Keep only those lines of the records that include the string "확인했습니다".
□ □ □
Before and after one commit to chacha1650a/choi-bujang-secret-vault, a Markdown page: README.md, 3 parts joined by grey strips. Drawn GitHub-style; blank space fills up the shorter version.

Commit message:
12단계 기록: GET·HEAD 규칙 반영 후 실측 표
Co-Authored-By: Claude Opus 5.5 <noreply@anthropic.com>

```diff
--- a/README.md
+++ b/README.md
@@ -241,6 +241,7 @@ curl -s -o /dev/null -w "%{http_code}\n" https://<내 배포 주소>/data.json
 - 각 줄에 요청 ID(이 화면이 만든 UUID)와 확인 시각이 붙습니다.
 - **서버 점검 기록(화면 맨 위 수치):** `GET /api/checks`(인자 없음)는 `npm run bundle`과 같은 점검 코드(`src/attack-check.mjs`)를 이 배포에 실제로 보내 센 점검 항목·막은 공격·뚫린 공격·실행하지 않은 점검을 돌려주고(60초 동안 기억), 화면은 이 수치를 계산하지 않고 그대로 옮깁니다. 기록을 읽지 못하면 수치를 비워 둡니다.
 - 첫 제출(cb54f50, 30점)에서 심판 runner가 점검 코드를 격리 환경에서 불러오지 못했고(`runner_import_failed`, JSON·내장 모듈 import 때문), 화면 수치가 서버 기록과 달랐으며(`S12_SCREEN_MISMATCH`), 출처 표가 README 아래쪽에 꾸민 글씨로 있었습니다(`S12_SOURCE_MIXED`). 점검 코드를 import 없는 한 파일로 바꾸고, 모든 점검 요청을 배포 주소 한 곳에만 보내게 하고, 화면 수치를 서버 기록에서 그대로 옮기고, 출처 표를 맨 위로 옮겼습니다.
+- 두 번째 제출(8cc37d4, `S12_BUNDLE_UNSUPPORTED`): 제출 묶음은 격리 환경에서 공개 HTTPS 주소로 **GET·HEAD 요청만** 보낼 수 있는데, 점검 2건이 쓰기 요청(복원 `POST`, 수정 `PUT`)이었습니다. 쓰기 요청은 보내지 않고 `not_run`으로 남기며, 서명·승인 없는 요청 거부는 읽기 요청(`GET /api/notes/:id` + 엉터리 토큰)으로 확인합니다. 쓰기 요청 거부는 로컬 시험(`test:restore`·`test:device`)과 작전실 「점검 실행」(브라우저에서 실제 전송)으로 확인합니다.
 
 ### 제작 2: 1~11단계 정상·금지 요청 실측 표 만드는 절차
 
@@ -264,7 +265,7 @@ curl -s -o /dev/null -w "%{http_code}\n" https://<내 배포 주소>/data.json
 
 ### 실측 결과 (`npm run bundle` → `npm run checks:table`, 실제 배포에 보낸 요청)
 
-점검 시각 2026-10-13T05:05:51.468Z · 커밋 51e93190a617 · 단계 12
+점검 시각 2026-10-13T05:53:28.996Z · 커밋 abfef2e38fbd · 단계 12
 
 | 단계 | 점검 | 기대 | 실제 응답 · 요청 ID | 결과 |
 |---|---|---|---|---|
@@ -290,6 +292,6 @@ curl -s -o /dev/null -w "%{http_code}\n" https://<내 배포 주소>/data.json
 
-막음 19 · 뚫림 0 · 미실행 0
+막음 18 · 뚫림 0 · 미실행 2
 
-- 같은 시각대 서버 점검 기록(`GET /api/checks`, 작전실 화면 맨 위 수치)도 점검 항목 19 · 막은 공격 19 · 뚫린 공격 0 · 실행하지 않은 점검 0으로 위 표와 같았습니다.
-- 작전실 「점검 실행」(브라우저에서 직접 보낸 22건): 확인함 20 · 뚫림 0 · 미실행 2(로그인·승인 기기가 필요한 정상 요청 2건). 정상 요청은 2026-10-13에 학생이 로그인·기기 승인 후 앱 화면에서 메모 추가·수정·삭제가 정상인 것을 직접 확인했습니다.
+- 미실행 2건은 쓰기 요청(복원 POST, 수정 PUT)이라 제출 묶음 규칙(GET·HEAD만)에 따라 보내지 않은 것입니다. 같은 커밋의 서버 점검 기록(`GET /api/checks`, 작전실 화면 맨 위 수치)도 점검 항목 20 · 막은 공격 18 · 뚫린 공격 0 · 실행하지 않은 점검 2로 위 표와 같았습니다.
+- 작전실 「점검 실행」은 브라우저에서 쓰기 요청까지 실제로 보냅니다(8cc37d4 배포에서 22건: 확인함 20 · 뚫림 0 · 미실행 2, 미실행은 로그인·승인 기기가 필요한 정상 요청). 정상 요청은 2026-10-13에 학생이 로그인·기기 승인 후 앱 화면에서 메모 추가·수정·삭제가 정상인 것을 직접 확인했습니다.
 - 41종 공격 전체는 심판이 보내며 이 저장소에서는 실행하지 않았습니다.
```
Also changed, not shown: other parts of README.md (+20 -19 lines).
□ □ □
> Solved problem
-- 작전실 「점검 실행」(브라우저에서 직접 보낸 22건): 확인함 20 · 뚫림 0 · 미실행 2(로그인·승인 기기가 필요한 정상 요청 2건). 정상 요청은 2026-10-13에 학생이 로그인·기기 승인 후 앱 화면에서 메모 추가·수정·삭제가 정상인 것을 직접 확인했습니다.
+- 작전실 「점검 실행」은 브라우저에서 쓰기 요청까지 실제로 보냅니다(8cc37d4 배포에서 22건: 확인함 20 · 뚫림 0 · 미실행 2, 미실행은 로그인·승인 기기가 필요한 정상 요청). 정상 요청은 2026-10-13에 학생이 로그인·기기 승인 후 앱 화면에서 메모 추가·수정·삭제가 정상인 것을 직접 확인했습니다.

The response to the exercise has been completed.